→ Assignment: Copy all entries exactly, and wherever an entry holds a picture, leave that picture out.

* * * * * * *

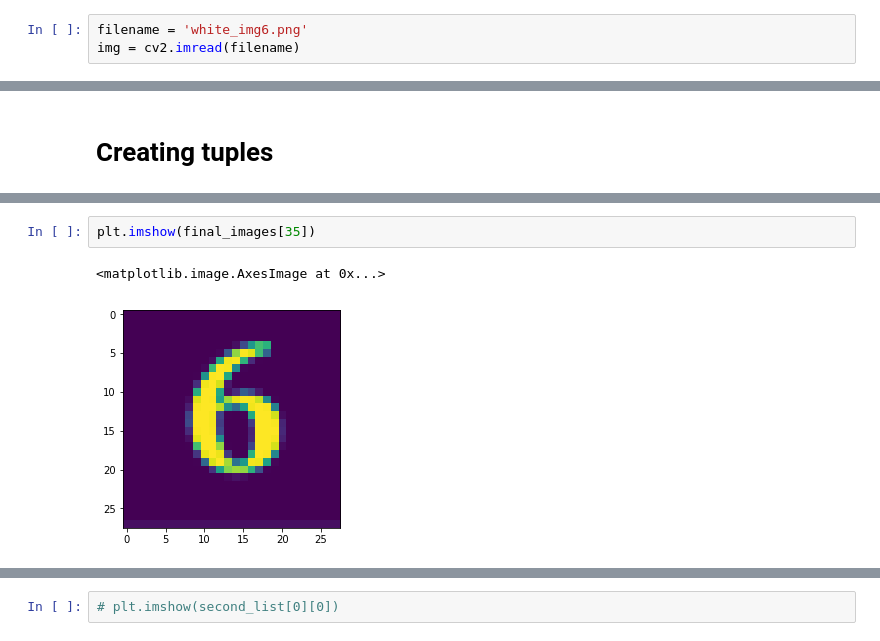
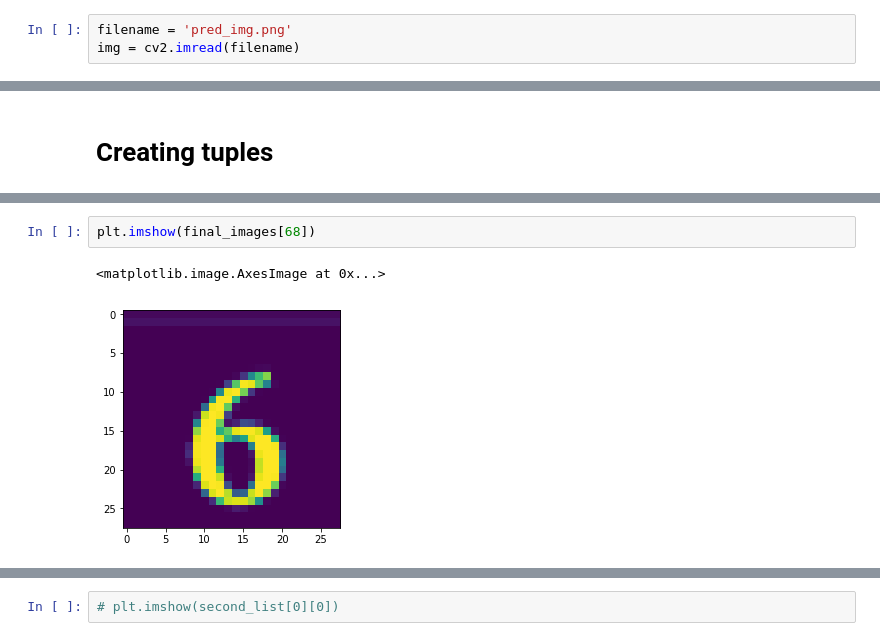
Before and after one commit to AI-Teaching-Humans/PhaseOne, a Jupyter notebook: Sudoku/notebooks/DeepLearning/PreprocessingPipeline.ipynb, the cells around one changed output, grey strips where cells are left out. Cells and saved outputs as stored; diff of their text form.

```diff
--- a/Sudoku/notebooks/DeepLearning/PreprocessingPipeline.ipynb
+++ b/Sudoku/notebooks/DeepLearning/PreprocessingPipeline.ipynb
@@ -33,7 +33,7 @@ from torch import optim
 # %% [markdown]
 ## Read in the image:
 # %%
-filename = 'white_img6.png'
+filename = 'pred_img.png'
 img = cv2.imread(filename)
 # %%
 cv2.imshow("Image", img)
@@ -211,6 +215,6 @@ len(copy_img45_1)
 # %%
-plt.imshow(final_images[35])
+plt.imshow(final_images[68])
 # %% [output]
 <matplotlib.image.AxesImage at 0x...>
-[figure, old version]
+[figure, new version]
 # %%
```
Also changed, not shown: parts of 101 cells of this notebook.
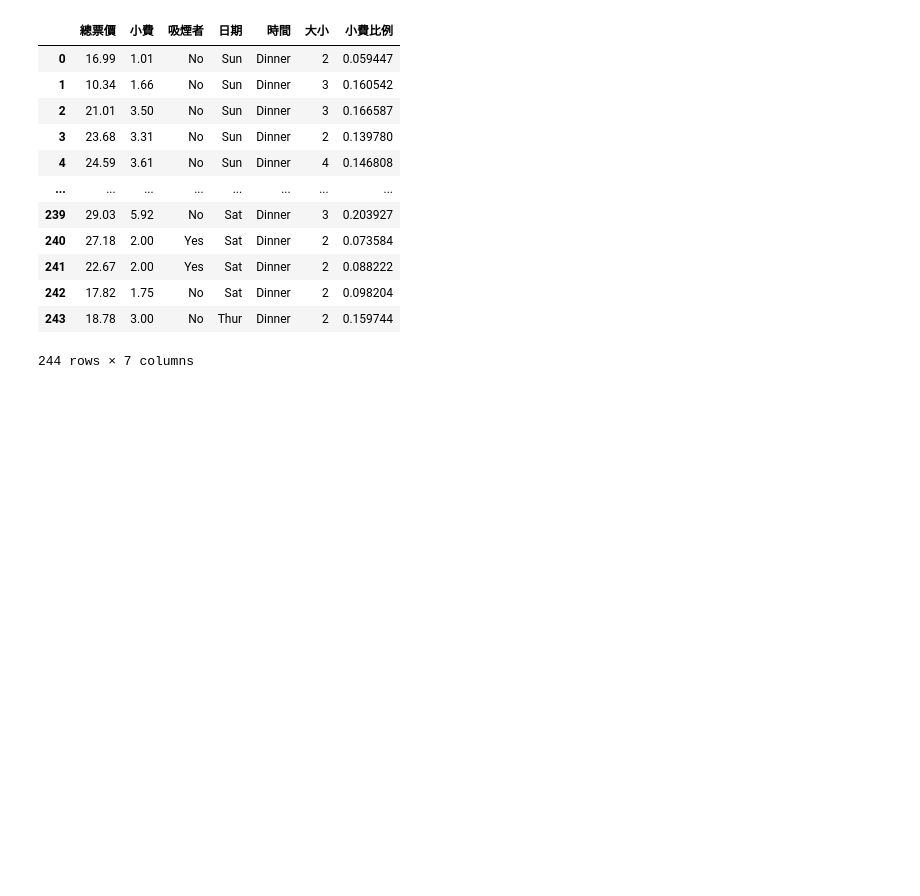
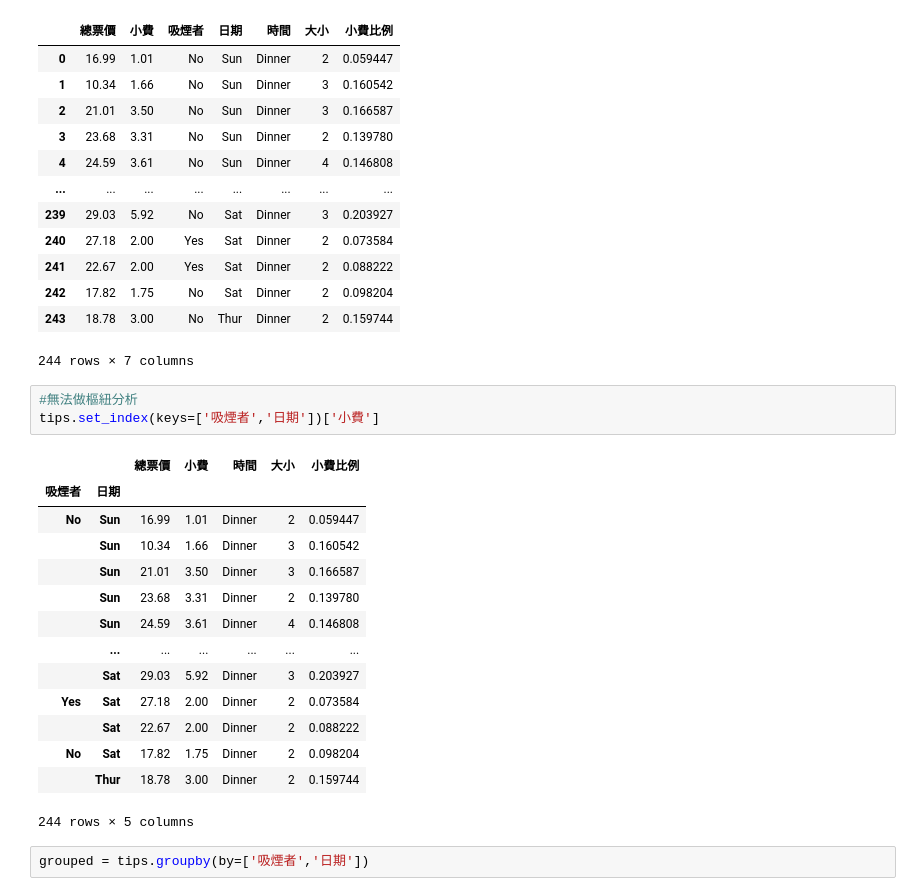
Before and after one commit to chainmine55/2023_11_16Python, a Jupyter notebook: lesson21/lesson21_5.ipynb, the cells around one changed output. Cells and saved outputs as stored; diff of their text form; blank space fills up the shorter version.

```diff
--- a/lesson21/lesson21_5.ipynb
+++ b/lesson21/lesson21_5.ipynb
@@ -70,3 +70,23 @@ tips
 | 242 | 17.82 | 1.75 | No | Sat | Dinner | 2 | 0.098204 |
 | 243 | 18.78 | 3.00 | No | Thur | Dinner | 2 | 0.159744 |
 244 rows × 7 columns
+# %%
+#無法做樞紐分析
+tips.set_index(keys=['吸煙者','日期'])['小費']
+# %% [output]
+|  |  | 總票價 | 小費 | 時間 | 大小 | 小費比例 |
+| 吸煙者 | 日期 |  |  |  |  |  |
+| No | Sun | 16.99 | 1.01 | Dinner | 2 | 0.059447 |
+|  | Sun | 10.34 | 1.66 | Dinner | 3 | 0.160542 |
+|  | Sun | 21.01 | 3.50 | Dinner | 3 | 0.166587 |
+|  | Sun | 23.68 | 3.31 | Dinner | 2 | 0.139780 |
+|  | Sun | 24.59 | 3.61 | Dinner | 4 | 0.146808 |
+|  | ... | ... | ... | ... | ... | ... |
+|  | Sat | 29.03 | 5.92 | Dinner | 3 | 0.203927 |
+| Yes | Sat | 27.18 | 2.00 | Dinner | 2 | 0.073584 |
+|  | Sat | 22.67 | 2.00 | Dinner | 2 | 0.088222 |
+| No | Sat | 17.82 | 1.75 | Dinner | 2 | 0.098204 |
+|  | Thur | 18.78 | 3.00 | Dinner | 2 | 0.159744 |
+244 rows × 5 columns
+# %%
+grouped = tips.groupby(by=['吸煙者','日期'])
```
Also changed, not shown: parts of 2 cells of this notebook, 1 other file.
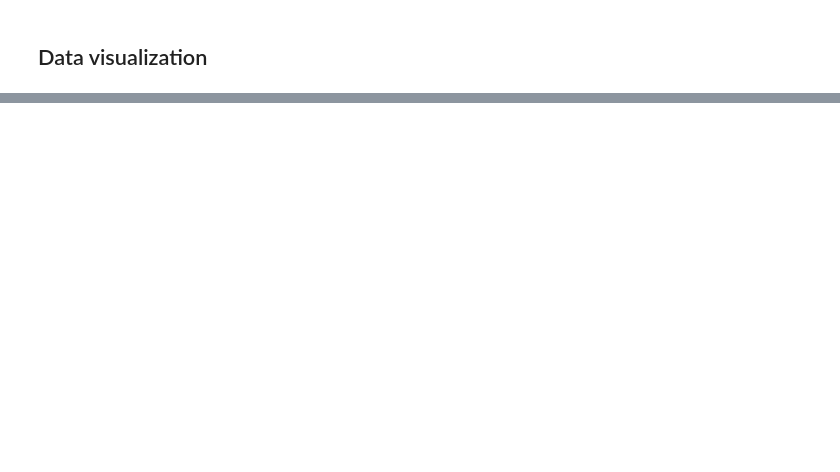
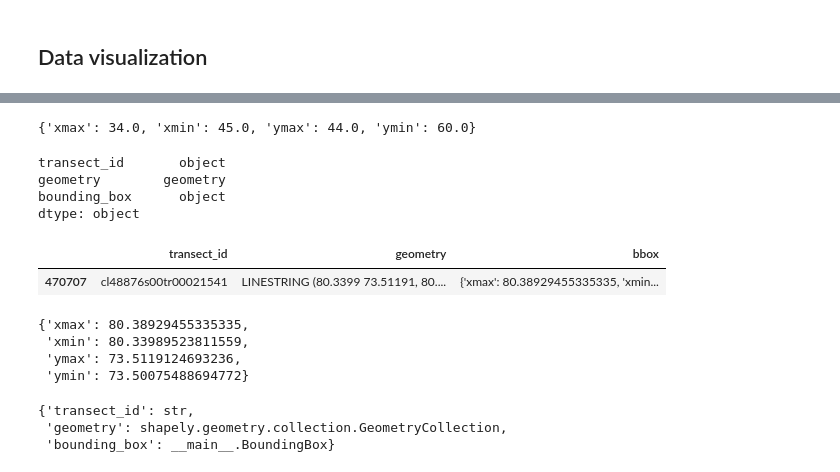
Before and after one commit to FlorisCalkoen/coastapp, a Jupyter notebook: notebooks/Untitled.ipynb, the cells around one changed output, grey strips where cells are left out. Saved outputs shown, nothing was run; the diff lists cells and outputs as text; code cells hidden in the pictures; blank space fills up the shorter version.

```diff
--- a/notebooks/Untitled.ipynb
+++ b/notebooks/Untitled.ipynb
@@ -179,0 +835,37 @@ gdf2.shape
+# %%
+BoundingBox(*linestring.bounds).to_dict()
+# %% [output]
+{'xmax': 34.0, 'xmin': 45.0, 'ymax': 44.0, 'ymin': 60.0}
+# %%
+Transect.null().empty_frame().dtypes
+# %% [output]
+transect_id       object
+geometry        geometry
+bounding_box      object
+dtype: object
+# %%
+import dask_geopandas
+
+ddf = dask_geopandas.read_parquet(
+    "az://gcts/release/2024-08-02/*.parquet", storage_options=storage_options
+).partitions[0]
+record = ddf.sample(frac=0.00001).compute().sample(1)
+# %%
+record[["transect_id", "geometry", "bbox"]]
+# %% [output]
+|  | transect_id | geometry | bbox |
+| 470707 | cl48876s00tr00021541 | LINESTRING (80.3399 73.51191, 80.... | {'xmax': 80.38929455335335, 'xmin... |
+# %%
+record.bbox.item()
+# %% [output]
+{'xmax': 80.38929455335335,
+ 'xmin': 80.33989523811559,
+ 'ymax': 73.5119124693236,
+ 'ymin': 73.50075488694772}
+# %%
+linestring = LineString([[34, 45], [44, 60]])
+Transect(transect_id="a", geometry=linestring, bounding_box=linestring.bounds).to_meta()
+# %% [output]
+{'transect_id': str,
+ 'geometry': shapely.geometry.collection.GeometryCollection,
+ 'bounding_box': __main__.BoundingBox}
```
Also changed, not shown: parts of 44 cells of this notebook, 8 other files.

* * * * * * *

→ Solution to this problem:
Before and after one commit to AI-Teaching-Humans/PhaseOne, a Jupyter notebook: Sudoku/notebooks/DeepLearning/PreprocessingPipeline.ipynb, the cells around one changed output, grey strips where cells are left out. Cells and saved outputs as stored; diff of their text form.

```diff
--- a/Sudoku/notebooks/DeepLearning/PreprocessingPipeline.ipynb
+++ b/Sudoku/notebooks/DeepLearning/PreprocessingPipeline.ipynb
@@ -33,7 +33,7 @@ from torch import optim
 # %% [markdown]
 ## Read in the image:
 # %%
-filename = 'white_img6.png'
+filename = 'pred_img.png'
 img = cv2.imread(filename)
 # %%
 cv2.imshow("Image", img)
@@ -211,6 +215,6 @@ len(copy_img45_1)
 # %%
-plt.imshow(final_images[35])
+plt.imshow(final_images[68])
 # %% [output]
 <matplotlib.image.AxesImage at 0x...>
-[figure, old version]
+[figure, new version]
 # %%
```
Also changed, not shown: parts of 101 cells of this notebook.
Before and after one commit to chainmine55/2023_11_16Python, a Jupyter notebook: lesson21/lesson21_5.ipynb, the cells around one changed output. Cells and saved outputs as stored; diff of their text form; blank space fills up the shorter version.

```diff
--- a/lesson21/lesson21_5.ipynb
+++ b/lesson21/lesson21_5.ipynb
@@ -70,3 +70,23 @@ tips
 | 242 | 17.82 | 1.75 | No | Sat | Dinner | 2 | 0.098204 |
 | 243 | 18.78 | 3.00 | No | Thur | Dinner | 2 | 0.159744 |
 244 rows × 7 columns
+# %%
+#無法做樞紐分析
+tips.set_index(keys=['吸煙者','日期'])['小費']
+# %% [output]
+|  |  | 總票價 | 小費 | 時間 | 大小 | 小費比例 |
+| 吸煙者 | 日期 |  |  |  |  |  |
+| No | Sun | 16.99 | 1.01 | Dinner | 2 | 0.059447 |
+|  | Sun | 10.34 | 1.66 | Dinner | 3 | 0.160542 |
+|  | Sun | 21.01 | 3.50 | Dinner | 3 | 0.166587 |
+|  | Sun | 23.68 | 3.31 | Dinner | 2 | 0.139780 |
+|  | Sun | 24.59 | 3.61 | Dinner | 4 | 0.146808 |
+|  | ... | ... | ... | ... | ... | ... |
+|  | Sat | 29.03 | 5.92 | Dinner | 3 | 0.203927 |
+| Yes | Sat | 27.18 | 2.00 | Dinner | 2 | 0.073584 |
+|  | Sat | 22.67 | 2.00 | Dinner | 2 | 0.088222 |
+| No | Sat | 17.82 | 1.75 | Dinner | 2 | 0.098204 |
+|  | Thur | 18.78 | 3.00 | Dinner | 2 | 0.159744 |
+244 rows × 5 columns
+# %%
+grouped = tips.groupby(by=['吸煙者','日期'])
```
Also changed, not shown: parts of 2 cells of this notebook, 1 other file.
Before and after one commit to FlorisCalkoen/coastapp, a Jupyter notebook: notebooks/Untitled.ipynb, the cells around one changed output, grey strips where cells are left out. Saved outputs shown, nothing was run; the diff lists cells and outputs as text; code cells hidden in the pictures; blank space fills up the shorter version.

```diff
--- a/notebooks/Untitled.ipynb
+++ b/notebooks/Untitled.ipynb
@@ -179,0 +835,37 @@ gdf2.shape
+# %%
+BoundingBox(*linestring.bounds).to_dict()
+# %% [output]
+{'xmax': 34.0, 'xmin': 45.0, 'ymax': 44.0, 'ymin': 60.0}
+# %%
+Transect.null().empty_frame().dtypes
+# %% [output]
+transect_id       object
+geometry        geometry
+bounding_box      object
+dtype: object
+# %%
+import dask_geopandas
+
+ddf = dask_geopandas.read_parquet(
+    "az://gcts/release/2024-08-02/*.parquet", storage_options=storage_options
+).partitions[0]
+record = ddf.sample(frac=0.00001).compute().sample(1)
+# %%
+record[["transect_id", "geometry", "bbox"]]
+# %% [output]
+|  | transect_id | geometry | bbox |
+| 470707 | cl48876s00tr00021541 | LINESTRING (80.3399 73.51191, 80.... | {'xmax': 80.38929455335335, 'xmin... |
+# %%
+record.bbox.item()
+# %% [output]
+{'xmax': 80.38929455335335,
+ 'xmin': 80.33989523811559,
+ 'ymax': 73.5119124693236,
+ 'ymin': 73.50075488694772}
+# %%
+linestring = LineString([[34, 45], [44, 60]])
+Transect(transect_id="a", geometry=linestring, bounding_box=linestring.bounds).to_meta()
+# %% [output]
+{'transect_id': str,
+ 'geometry': shapely.geometry.collection.GeometryCollection,
+ 'bounding_box': __main__.BoundingBox}
```
Also changed, not shown: parts of 44 cells of this notebook, 8 other files.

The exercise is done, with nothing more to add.